I really understand how people who have grown up in a faith tradition can be so formed by that tradition that it is imponderable to consider throwing over the traces and abandoning it. They stick with it despite centuries of abuse, hypocrisy, even crime. To the outsider, such loyalty might seem utterly stupid. They suppose that only the stubborn, the simple, or the fearful would be immovably lodged in such a place, bonded to institutions that they would even advise others to repudiate were others yoked to such communities. Their rationales for remaining sound to others like the excuses of abused spouses, sticking with their marriage vows, hoping that someday he'll change, or that love might at last have the effect of wooing her towards a kinder life, or just plain inertia.
It isn't, of course, just religious traditions that have such a lock on people. But they are alone among the inventions of humanity the systems most likely to give deep meaning to life, storehouses of stories that address complexities that cannot be faced by reason alone. They are repositories of myths, symbols, rites that adorn ordinary lives and punctuate days and years with celebrations. It is interesting how when people whose intellect and integrity have steered them away from any trace of religious practice will, at the time of death, naturally borrow elements of a long-discredited tradition in order to shape their mourning, if is nothing more than the adaptation of the old impulse to gather and verbalize the meaning of a dead friend's life or a lover's importance. Notice how people in purely secular environments will arrange chairs in a way that perhaps even unconsciously replicates an ancient experience of religious community.
Human beings have evolved to be storytellers. All of our literature, all of our structured games, the entirety of our art, even the debased and vulgar forms we keep inventing to pretend communication--tweeting comes to mind--are born of the desire to tell each other for good or ill, false or true, information we on some level consider worth passing on.
I am a product of a religious tradition, one might say several, in fact. And for nearly half a century I've been a religious functionary. God knows and I know how easy it is to justify wrongdoing, to excuse oneself from following rules sanctioned for all but applied only to others. It is possible but not easy to encounter people at their most vulnerable and not be tempted at least in the mind to exploit that vulnerability to feed some gnawing hunger in the pit of one's soul. But in all honesty, I have trouble seeing how day after day, week after week, season in and season out, people can perform rites and intone liturgies and propound sacred texts without somehow realizing that the point of all the cultic paraphernalia is to lead human beings to be better to ourselves and to each other than, left to our native impulses, we generally are. Leaders who betray us, charismatic tongues and compelling visions aside, lead us way past temptation and into the pitch of damnation and ought to be, must be, called out.
Often the only ones thus calling out are those who are self-sidelined from the systems, those who either disdain them by nature or have sickened to the point of leaving. I respect them for bearing their own witness to Integrity.
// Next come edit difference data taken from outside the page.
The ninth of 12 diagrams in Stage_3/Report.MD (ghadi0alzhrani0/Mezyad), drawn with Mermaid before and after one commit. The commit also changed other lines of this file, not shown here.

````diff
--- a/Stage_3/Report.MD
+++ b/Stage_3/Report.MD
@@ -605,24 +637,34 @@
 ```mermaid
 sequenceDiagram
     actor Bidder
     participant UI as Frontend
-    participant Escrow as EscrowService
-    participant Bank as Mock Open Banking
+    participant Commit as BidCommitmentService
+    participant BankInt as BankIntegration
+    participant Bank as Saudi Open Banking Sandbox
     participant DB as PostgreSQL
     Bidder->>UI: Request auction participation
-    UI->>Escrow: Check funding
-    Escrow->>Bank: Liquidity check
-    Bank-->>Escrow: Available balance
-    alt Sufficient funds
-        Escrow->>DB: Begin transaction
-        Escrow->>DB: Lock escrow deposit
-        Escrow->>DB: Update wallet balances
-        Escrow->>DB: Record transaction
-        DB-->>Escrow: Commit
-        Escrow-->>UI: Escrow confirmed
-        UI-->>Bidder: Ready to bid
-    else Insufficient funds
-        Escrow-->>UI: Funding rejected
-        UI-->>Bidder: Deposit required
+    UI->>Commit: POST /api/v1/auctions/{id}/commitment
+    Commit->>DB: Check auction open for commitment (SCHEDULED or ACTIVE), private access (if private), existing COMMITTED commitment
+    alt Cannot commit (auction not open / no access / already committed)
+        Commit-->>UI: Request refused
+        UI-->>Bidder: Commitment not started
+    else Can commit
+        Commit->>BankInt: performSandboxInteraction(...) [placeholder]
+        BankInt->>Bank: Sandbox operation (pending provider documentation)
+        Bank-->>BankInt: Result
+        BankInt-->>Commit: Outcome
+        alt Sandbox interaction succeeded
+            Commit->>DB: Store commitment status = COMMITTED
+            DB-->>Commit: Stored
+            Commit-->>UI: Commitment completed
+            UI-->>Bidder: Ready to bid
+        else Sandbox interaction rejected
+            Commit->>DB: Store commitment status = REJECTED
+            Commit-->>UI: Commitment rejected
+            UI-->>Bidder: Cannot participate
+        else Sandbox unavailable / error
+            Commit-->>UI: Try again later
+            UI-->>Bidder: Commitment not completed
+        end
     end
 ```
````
But even they who don't identify with faith traditions or religious institutions continue to be human--frequently exemplary humans--and as humans they have the same need for meaning, the same pains to endure, the same mortality to face, the same challenge to cope as those who salve their consciences through religious rites and spiritual discipline.
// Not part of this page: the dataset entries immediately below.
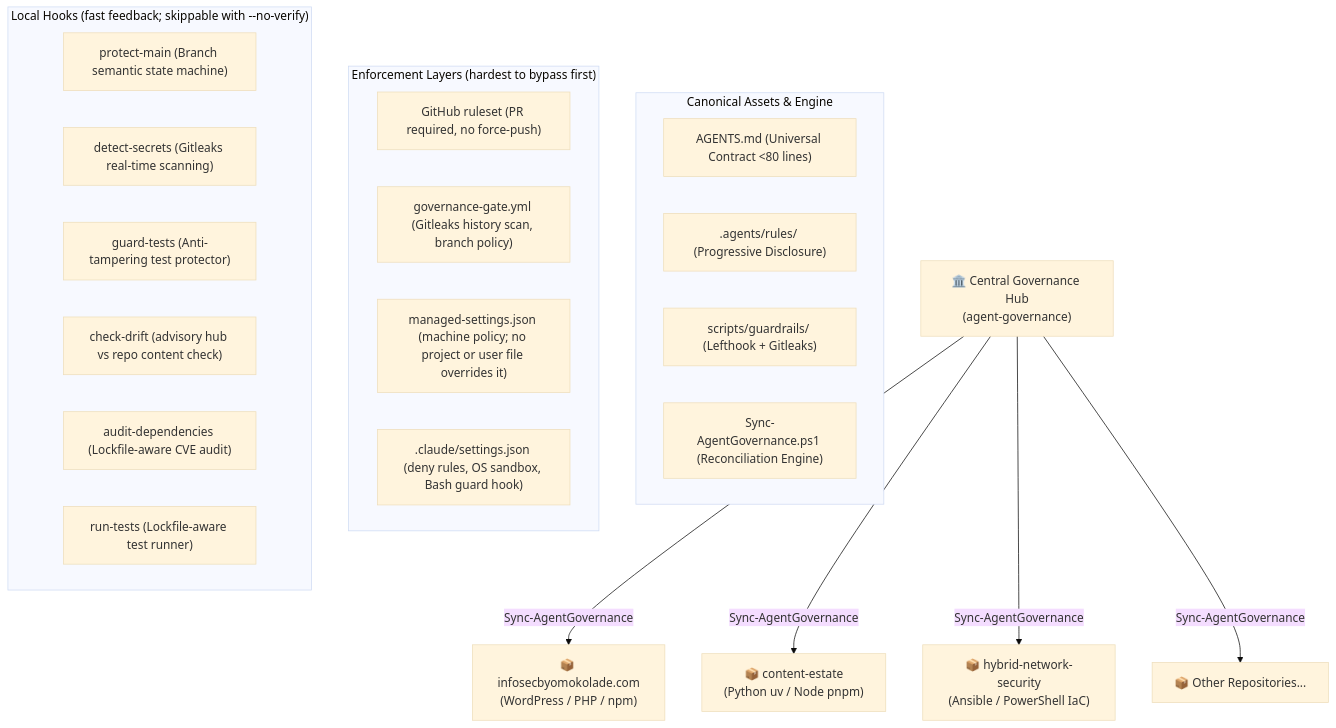
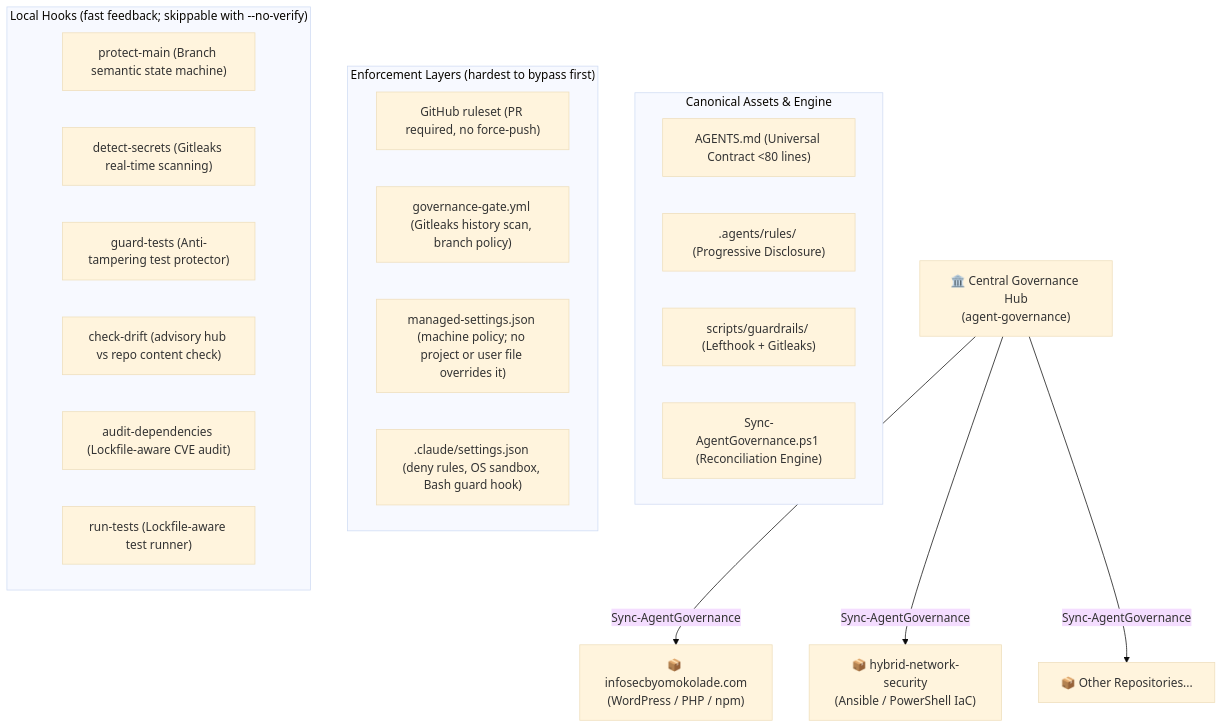
Before and after one commit to kolade-ogunleye/agent-governance: the diagram in README.md, drawn with Mermaid (base theme). The commit also changed other lines of this file and 5 other files, not shown here.

````diff
--- a/README.md
+++ b/README.md
@@ -11,30 +11,29 @@
 ```mermaid
 flowchart TD
     Hub["🏛️ Central Governance Hub<br>(agent-governance)"] -->|Sync-AgentGovernance| R1["📦 infosecbyomokolade.com<br>(WordPress / PHP / npm)"]
-    Hub -->|Sync-AgentGovernance| R2["📦 content-estate<br>(Python uv / Node pnpm)"]
     Hub -->|Sync-AgentGovernance| R3["📦 hybrid-network-security<br>(Ansible / PowerShell IaC)"]
     Hub -->|Sync-AgentGovernance| RN["📦 Other Repositories..."]
 
     subgraph HubContent["Canonical Assets & Engine"]
         T_AGENTS["AGENTS.md (Universal Contract <80 lines)"]
         T_RULES[".agents/rules/ (Progressive Disclosure)"]
         T_GUARDS["scripts/guardrails/ (Lefthook + Gitleaks)"]
         T_ENGINE["Sync-AgentGovernance.ps1 (Reconciliation Engine)"]
     end
 
     subgraph Enforcement["Enforcement Layers (hardest to bypass first)"]
         E_RULESET["GitHub ruleset (PR required, no force-push)"]
         E_CI["governance-gate.yml (Gitleaks history scan, branch policy)"]
         E_MANAGED["managed-settings.json (machine policy; no project or user file overrides it)"]
         E_AGENT[".claude/settings.json (deny rules, OS sandbox, Bash guard hook)"]
     end
 
     subgraph Guardrails["Local Hooks (fast feedback; skippable with --no-verify)"]
         G_MAIN["protect-main (Branch semantic state machine)"]
         G_SECRETS["detect-secrets (Gitleaks real-time scanning)"]
         G_TESTS["guard-tests (Anti-tampering test protector)"]
         G_DRIFT["check-drift (advisory hub vs repo content check)"]
         G_SUPPLY["audit-dependencies (Lockfile-aware CVE audit)"]
         G_RUNNER["run-tests (Lockfile-aware test runner)"]
     end
 ```
````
An old discredited heresy in the Church is that of Donatism. Donatists held that the moral defects and flaws of clergy who betrayed their communities by surrendering their custodianship of holy tradition had the effect of invalidating any of the sacraments such clergy administered. I see the point of Donatism but don't want to be a Donatist myself. I have lived, and still do live, with the knowledge that some have looked me in the face--well not exactly in my face--and in effect have said, "You betrayed me. So I thought you were straight. And lo you are queer. And thus I declare you a hypocrite. I renounce you." I cannot deny (my dreams won't let me) that my heart is stung still by the part of me that was the superego driven Good Boy who wanted desperately to do the right thing and hoped in the process to win approval. I don't want to drop into another hole by casting stones from my own glass house. I take no joy in failing to forgive others as I have been forgiven. I am not talking about God. I am talking about me, and the thanks I owe to a community and a host of friends who have embraced me despite knowing a Frank they once didn't know so well.
I have just given you an example of how faith has formed me. It has not made me superior to anybody else on the planet. But it has made me from an early age acutely aware that telling the Truth is inseparable from honor itself. Lying, preying on the defenseless, cloaking one's misdoings in self-righteousness, self-aggrandizement, and shameless exploitation of one's own status are not just sins of the flesh, if by flesh is meant ordinary bodily life. They are some of the unconscionable behaviors that destroy human community, weaken the very fibers that hold us together, and mock the human soul struggling to find meaning, if not enlightenment, in this life.
I am not about to be convinced that this is a condition that can be chalked off to what Mark Twain called "ordinary human cussedness," the excuse that "humans will be humans" just as they always have been. There is such a thing as human culpability and "ordinary cussedness" and it is pervasive. But there is also such a thing as accountability. And those to whom others entrust leadership are those of whom accountability must be required.
© Frank Gasque Dunn, 2019